The tomato harvest was not a place for the lax, the days work was always fierce. The skill and diligence of the farmer had produced a bountiful crop; now many could reap the rewards.

Upon arrival, the workers soon scattered into the field of red. Myriad colors and shapes blended to bring animation to the endless rows of ripened fruit. One could get the sense of being part of something important. But more realistic was the anticipation of the days wages.

In the late 1950s, tomato farming was big business in my hometown of Okeechobee, Fla. Canning operations were centered in my town, and provided employment for many neighbors and citizens. Making a living was the business of the day and not much thought was given to the origin of the fruit bearing our good fortune.

I remember the long bus rides before daylight with a busload of migrant workers. I remember stopping at our special store to purchase RC Cola and Moon Pies. It was all so routine.

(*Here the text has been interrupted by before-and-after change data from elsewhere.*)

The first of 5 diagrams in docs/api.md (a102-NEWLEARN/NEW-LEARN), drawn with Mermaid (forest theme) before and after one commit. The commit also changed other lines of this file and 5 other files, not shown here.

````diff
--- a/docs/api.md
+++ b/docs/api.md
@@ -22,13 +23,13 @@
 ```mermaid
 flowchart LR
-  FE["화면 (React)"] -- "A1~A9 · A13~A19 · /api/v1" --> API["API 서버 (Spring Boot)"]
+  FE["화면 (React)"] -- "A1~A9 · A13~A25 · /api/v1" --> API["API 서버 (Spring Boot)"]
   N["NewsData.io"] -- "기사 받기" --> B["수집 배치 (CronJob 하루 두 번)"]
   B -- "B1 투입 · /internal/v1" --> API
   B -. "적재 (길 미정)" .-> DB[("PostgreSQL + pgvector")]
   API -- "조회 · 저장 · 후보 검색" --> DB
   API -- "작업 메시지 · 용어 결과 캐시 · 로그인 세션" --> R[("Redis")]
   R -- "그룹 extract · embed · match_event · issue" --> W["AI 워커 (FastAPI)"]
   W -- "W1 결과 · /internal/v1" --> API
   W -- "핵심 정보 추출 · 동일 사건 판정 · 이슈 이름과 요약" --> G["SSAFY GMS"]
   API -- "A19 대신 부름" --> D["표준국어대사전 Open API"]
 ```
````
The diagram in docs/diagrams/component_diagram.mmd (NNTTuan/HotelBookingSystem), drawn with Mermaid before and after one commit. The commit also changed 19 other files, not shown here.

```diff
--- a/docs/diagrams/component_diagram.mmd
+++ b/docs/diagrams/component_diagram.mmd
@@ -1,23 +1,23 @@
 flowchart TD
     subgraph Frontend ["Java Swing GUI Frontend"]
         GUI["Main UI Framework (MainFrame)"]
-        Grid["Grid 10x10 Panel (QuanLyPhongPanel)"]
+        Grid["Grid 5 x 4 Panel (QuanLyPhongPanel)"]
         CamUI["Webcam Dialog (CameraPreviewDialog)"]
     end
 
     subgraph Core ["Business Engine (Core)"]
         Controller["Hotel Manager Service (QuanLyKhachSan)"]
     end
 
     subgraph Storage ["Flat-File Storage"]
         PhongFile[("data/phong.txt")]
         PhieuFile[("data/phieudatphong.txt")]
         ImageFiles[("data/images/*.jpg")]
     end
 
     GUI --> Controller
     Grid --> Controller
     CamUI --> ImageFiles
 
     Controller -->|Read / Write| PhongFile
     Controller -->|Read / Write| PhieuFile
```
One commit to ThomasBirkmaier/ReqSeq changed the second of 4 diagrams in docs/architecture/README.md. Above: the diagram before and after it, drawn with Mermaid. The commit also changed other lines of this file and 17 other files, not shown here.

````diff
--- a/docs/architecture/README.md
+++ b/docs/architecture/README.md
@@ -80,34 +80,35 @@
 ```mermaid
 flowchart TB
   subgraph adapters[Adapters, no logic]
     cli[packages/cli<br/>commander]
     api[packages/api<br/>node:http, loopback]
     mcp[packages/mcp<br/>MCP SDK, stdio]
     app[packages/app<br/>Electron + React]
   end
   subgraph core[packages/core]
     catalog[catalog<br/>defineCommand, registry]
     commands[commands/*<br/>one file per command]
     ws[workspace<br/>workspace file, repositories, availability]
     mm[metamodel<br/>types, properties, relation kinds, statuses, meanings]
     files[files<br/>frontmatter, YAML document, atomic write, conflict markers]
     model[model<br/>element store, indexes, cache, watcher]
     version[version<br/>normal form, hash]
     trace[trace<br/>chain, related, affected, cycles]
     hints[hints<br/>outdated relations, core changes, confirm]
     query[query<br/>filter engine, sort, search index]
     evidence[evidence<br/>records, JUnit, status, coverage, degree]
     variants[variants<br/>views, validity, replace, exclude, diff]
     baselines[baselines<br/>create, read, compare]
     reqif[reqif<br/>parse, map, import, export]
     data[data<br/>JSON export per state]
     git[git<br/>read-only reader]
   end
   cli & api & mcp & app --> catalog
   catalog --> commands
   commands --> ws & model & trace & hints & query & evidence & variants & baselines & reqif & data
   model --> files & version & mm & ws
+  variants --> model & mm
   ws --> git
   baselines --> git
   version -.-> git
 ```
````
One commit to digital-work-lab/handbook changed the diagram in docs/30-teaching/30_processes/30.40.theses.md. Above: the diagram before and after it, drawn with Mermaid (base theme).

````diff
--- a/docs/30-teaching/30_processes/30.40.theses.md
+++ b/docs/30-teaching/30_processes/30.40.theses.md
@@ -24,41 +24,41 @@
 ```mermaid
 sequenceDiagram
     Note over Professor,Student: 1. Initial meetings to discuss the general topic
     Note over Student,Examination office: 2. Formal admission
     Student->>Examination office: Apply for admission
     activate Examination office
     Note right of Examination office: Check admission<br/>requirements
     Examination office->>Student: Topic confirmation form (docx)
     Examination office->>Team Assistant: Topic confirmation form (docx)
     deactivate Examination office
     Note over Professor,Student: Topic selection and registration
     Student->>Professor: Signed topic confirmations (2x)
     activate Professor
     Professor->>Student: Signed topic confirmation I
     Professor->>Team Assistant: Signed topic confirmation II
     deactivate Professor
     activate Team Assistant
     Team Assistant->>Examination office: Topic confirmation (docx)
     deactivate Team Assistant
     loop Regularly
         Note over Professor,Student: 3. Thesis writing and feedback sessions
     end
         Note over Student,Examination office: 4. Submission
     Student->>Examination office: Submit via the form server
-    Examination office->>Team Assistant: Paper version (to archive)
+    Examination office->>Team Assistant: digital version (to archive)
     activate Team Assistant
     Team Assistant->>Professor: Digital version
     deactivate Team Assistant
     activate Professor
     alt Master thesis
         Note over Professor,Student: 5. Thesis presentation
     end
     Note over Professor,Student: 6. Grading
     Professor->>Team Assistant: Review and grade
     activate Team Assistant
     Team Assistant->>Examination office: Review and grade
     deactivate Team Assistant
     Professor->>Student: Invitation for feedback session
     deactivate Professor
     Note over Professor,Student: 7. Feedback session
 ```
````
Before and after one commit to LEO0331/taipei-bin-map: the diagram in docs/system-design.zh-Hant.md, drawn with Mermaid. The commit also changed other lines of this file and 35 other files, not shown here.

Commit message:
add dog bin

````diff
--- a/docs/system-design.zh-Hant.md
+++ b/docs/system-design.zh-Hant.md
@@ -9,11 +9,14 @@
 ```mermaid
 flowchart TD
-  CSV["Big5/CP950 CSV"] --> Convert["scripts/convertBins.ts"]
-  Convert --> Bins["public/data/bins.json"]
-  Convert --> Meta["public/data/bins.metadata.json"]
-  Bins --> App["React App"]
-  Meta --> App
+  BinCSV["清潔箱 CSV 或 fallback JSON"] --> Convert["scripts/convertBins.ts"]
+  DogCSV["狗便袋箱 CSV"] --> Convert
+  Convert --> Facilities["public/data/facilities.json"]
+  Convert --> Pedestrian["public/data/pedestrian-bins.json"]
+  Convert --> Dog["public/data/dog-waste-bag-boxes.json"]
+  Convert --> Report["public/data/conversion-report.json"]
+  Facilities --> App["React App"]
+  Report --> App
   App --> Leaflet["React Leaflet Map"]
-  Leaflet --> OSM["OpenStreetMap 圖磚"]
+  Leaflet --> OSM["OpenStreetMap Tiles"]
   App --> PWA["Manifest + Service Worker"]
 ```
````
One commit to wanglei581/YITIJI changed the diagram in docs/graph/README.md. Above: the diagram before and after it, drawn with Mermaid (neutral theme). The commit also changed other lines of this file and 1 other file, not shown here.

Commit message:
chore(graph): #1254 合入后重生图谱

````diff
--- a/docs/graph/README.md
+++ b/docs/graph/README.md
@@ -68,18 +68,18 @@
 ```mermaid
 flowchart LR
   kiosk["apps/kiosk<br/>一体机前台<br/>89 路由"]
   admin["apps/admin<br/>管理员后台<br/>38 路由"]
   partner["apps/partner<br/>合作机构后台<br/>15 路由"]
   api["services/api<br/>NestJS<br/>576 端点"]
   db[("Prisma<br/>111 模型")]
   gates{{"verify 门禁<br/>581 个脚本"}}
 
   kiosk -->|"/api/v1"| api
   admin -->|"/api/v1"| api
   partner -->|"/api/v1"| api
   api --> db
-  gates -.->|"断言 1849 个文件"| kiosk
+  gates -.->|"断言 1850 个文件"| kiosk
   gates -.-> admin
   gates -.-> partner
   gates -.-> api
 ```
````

"Life was good in the tomato fields of my youth!"
. . . Migrant worker and son of a sharecropper, Robert Butler.

Robert Butler 1999